You’ll play Marlowe and the deadly quartet of Sarge, Sweetwater, Haggard and yourself are back. The team is a verbose as ever and keeps things in a lighter vein at times. The action is frenetic though, and enemies come in droves of anywhere between three and twenty – you’ll need to put your most tactical foot forward. Advancing on an enemy position can be imposing, AI accuracy is eerily unerring and enemies have pretty much the same weaponry, meaning a couple of well-placed shots bring about your demise easily. You’ll have an arsenal to choose from – assault rifles, machine guns, shotguns, sniper rifles, rocket launches – the number of collectable weapons is mind-boggling. And it’s fun to choose from different weapons as their statistics differ. Different weapons also make varying levels of tactical sense depending on the mission. A shotgun would be useless when advancing across a river with enemies holed up the other side. On the other hand, it’s a godsend to clear a large structure from hostiles. Blood and gore levels are a little weak, why be biased I say? You can destroy walls but your M60 cannot shoot off arms and legs – killjoy, literally. Vehicular combat is quite a treat, you’ll bounce around in a Hummer, roll about in an M1 Abrams and fire hellcat missiles from a chopper. Vehicles are integrated into the gameplay well. Overall the action can be described as realistic and fast paced, although one of the irritants is your team simply refuses to finish some opponents off – it’s annoying to find your team mate emptying six rounds into an opponent only to have him stagger and recover when one shot from you puts him down. Your squad is also pretty much indestructible; so you pretty much need to cover your own posterior.
|Up close and personal||Water effects are really well done, look at the ripples and the environment reflections|
Multiplayer comprises of up to 24 players in a variety of scenarios like Rush, Conquest and Squad Deathmatch. In Rush, you need to assault an enemy position and destroy two targets of opportunity, succeeding which two more targets are presented and a new section of the map opens up. Conquest involves holding control points while Squad Deathmatch sees up to four squads of four people against each other in a fight to the death. Earning points allows you to unlock additional gear, some of which is class specific. Classes are soldier, engineer, medics and snipers.
|Another example of the excellent water and displacement mapping||Winter!|

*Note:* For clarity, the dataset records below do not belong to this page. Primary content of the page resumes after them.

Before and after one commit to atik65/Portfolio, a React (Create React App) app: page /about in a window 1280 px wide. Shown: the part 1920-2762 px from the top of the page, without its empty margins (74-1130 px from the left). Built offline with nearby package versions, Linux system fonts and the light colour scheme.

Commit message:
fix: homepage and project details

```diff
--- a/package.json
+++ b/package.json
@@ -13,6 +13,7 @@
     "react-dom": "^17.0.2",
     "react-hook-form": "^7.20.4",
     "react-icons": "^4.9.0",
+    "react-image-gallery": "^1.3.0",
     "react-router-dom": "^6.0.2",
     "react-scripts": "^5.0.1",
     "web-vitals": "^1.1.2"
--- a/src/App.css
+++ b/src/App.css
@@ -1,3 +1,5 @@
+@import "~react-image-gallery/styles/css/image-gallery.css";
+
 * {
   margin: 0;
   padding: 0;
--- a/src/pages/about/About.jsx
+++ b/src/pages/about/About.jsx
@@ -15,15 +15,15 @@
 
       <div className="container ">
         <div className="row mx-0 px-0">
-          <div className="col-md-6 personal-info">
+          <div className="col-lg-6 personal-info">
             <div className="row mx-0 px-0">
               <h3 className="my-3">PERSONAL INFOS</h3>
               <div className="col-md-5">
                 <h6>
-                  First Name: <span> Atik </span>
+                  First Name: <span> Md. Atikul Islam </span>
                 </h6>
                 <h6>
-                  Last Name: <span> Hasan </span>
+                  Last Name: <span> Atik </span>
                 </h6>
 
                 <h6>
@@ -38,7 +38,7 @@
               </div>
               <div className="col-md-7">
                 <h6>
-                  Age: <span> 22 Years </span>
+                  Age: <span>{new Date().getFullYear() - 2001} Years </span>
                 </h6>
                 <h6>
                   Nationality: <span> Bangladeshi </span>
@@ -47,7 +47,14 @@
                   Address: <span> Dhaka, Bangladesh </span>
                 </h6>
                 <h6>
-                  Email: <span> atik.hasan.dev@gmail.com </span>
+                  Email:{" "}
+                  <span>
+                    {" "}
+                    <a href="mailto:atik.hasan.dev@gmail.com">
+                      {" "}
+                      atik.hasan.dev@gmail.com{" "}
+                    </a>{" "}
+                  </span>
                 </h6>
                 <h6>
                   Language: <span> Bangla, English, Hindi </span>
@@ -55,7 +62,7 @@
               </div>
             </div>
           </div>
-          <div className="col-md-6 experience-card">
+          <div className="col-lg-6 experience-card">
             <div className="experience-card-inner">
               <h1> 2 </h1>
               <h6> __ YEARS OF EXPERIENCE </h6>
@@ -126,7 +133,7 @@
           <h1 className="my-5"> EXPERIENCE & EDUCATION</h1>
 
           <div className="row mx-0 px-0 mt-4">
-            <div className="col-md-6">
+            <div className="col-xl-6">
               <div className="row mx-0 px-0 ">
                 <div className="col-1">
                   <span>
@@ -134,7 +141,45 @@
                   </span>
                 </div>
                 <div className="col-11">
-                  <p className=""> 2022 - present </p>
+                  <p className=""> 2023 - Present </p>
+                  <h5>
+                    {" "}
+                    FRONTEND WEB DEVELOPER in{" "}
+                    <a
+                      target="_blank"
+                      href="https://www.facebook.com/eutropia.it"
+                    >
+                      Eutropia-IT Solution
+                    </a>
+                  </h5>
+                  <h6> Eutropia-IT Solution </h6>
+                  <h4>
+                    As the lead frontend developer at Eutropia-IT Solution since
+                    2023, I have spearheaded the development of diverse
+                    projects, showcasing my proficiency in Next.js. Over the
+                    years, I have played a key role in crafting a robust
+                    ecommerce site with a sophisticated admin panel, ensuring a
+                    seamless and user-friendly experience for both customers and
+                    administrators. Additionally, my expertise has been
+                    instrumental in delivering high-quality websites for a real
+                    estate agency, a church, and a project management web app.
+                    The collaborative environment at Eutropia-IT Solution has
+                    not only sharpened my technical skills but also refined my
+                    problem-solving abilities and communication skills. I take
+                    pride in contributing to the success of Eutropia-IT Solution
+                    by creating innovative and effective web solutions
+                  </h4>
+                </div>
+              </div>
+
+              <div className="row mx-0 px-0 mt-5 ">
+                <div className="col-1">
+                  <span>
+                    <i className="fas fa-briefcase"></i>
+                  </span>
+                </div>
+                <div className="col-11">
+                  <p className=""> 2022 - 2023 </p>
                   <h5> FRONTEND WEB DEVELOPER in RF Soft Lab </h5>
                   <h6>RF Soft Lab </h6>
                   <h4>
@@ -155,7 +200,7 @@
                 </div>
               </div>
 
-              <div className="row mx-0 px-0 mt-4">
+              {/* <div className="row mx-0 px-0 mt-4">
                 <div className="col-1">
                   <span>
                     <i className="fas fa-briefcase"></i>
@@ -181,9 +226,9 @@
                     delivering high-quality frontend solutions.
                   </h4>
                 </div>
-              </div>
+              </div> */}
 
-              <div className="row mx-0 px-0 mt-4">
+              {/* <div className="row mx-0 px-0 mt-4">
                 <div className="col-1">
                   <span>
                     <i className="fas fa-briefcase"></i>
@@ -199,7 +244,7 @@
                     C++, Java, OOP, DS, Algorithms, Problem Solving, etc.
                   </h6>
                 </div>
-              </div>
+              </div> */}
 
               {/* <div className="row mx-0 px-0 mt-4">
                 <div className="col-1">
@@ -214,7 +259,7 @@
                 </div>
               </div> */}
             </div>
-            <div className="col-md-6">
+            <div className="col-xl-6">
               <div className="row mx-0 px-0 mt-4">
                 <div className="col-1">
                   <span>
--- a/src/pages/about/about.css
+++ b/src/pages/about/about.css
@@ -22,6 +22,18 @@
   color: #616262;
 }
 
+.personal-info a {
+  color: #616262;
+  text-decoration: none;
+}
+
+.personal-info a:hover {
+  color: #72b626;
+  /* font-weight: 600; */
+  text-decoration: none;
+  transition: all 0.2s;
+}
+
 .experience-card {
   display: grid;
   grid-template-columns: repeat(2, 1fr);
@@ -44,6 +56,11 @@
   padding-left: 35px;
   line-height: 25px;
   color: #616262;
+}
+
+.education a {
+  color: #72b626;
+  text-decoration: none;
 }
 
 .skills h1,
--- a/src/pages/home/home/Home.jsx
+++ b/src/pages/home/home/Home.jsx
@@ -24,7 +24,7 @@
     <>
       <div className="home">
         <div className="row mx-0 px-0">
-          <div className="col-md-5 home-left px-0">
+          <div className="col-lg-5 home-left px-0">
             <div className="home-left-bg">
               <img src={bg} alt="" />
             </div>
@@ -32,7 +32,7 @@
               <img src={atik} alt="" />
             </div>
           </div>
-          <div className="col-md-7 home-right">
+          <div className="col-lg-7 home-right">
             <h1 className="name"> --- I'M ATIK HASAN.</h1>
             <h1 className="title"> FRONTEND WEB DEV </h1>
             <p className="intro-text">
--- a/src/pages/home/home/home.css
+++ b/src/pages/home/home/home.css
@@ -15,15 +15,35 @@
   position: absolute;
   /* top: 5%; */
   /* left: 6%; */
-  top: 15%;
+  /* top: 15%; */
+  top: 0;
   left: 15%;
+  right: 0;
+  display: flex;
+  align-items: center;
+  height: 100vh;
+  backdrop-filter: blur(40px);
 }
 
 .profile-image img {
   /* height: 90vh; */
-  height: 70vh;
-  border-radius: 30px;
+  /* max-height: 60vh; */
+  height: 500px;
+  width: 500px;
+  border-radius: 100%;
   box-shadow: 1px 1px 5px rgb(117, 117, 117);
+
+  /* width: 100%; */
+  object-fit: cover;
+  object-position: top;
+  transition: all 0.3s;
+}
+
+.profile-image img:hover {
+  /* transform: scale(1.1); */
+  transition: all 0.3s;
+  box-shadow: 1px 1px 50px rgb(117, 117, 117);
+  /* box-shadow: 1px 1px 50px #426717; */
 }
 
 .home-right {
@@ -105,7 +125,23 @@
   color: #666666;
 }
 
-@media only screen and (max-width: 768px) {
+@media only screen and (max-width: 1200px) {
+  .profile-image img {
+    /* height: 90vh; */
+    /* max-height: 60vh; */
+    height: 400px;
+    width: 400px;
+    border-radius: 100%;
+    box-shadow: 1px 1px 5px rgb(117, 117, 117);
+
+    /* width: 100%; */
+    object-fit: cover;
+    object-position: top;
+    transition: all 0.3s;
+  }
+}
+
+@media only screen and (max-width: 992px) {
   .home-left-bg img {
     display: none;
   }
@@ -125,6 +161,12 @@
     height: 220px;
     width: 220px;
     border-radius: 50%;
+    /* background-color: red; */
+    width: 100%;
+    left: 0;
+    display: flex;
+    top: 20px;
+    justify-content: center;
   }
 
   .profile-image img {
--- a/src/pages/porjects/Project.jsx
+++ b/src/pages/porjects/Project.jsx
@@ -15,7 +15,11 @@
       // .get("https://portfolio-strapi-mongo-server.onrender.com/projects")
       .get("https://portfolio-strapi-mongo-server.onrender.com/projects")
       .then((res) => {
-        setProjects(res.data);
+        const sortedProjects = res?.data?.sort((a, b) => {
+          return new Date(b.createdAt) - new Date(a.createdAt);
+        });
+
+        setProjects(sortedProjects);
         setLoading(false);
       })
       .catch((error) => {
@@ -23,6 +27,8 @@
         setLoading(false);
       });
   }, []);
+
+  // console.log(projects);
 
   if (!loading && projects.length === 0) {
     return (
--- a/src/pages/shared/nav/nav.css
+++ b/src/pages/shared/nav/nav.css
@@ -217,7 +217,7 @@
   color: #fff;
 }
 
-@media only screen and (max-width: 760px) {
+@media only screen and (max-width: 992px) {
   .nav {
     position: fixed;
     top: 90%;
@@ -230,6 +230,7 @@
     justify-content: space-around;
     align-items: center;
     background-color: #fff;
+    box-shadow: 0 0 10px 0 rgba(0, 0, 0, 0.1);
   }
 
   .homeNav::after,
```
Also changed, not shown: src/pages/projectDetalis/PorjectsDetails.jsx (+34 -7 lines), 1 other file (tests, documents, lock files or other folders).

Bad Company 2 isn’t the system hog I expected it to be, but it requires a powerful machine to run it at high detail with goodies like AA enabled. It’ll run on a GeForce 9600GT too, but you’ll be missing out on a lot of the fun, as running it on minimal settings means a lot of eye-candy and essential elements (like destructible environs) will be minimised. If you have a GTX 260 or equivalent ATi card and a Core 2 Duo in the range of 2.6 GHz, you’re covered. If you have a Core i7 with a dual GPU setup or a very high-end card – you’ll be able to play the game in all it’s visual glory, and having tried this, I can tell you the investment is worth it.
Publisher: Platform: Price:
|PC, X-Box 360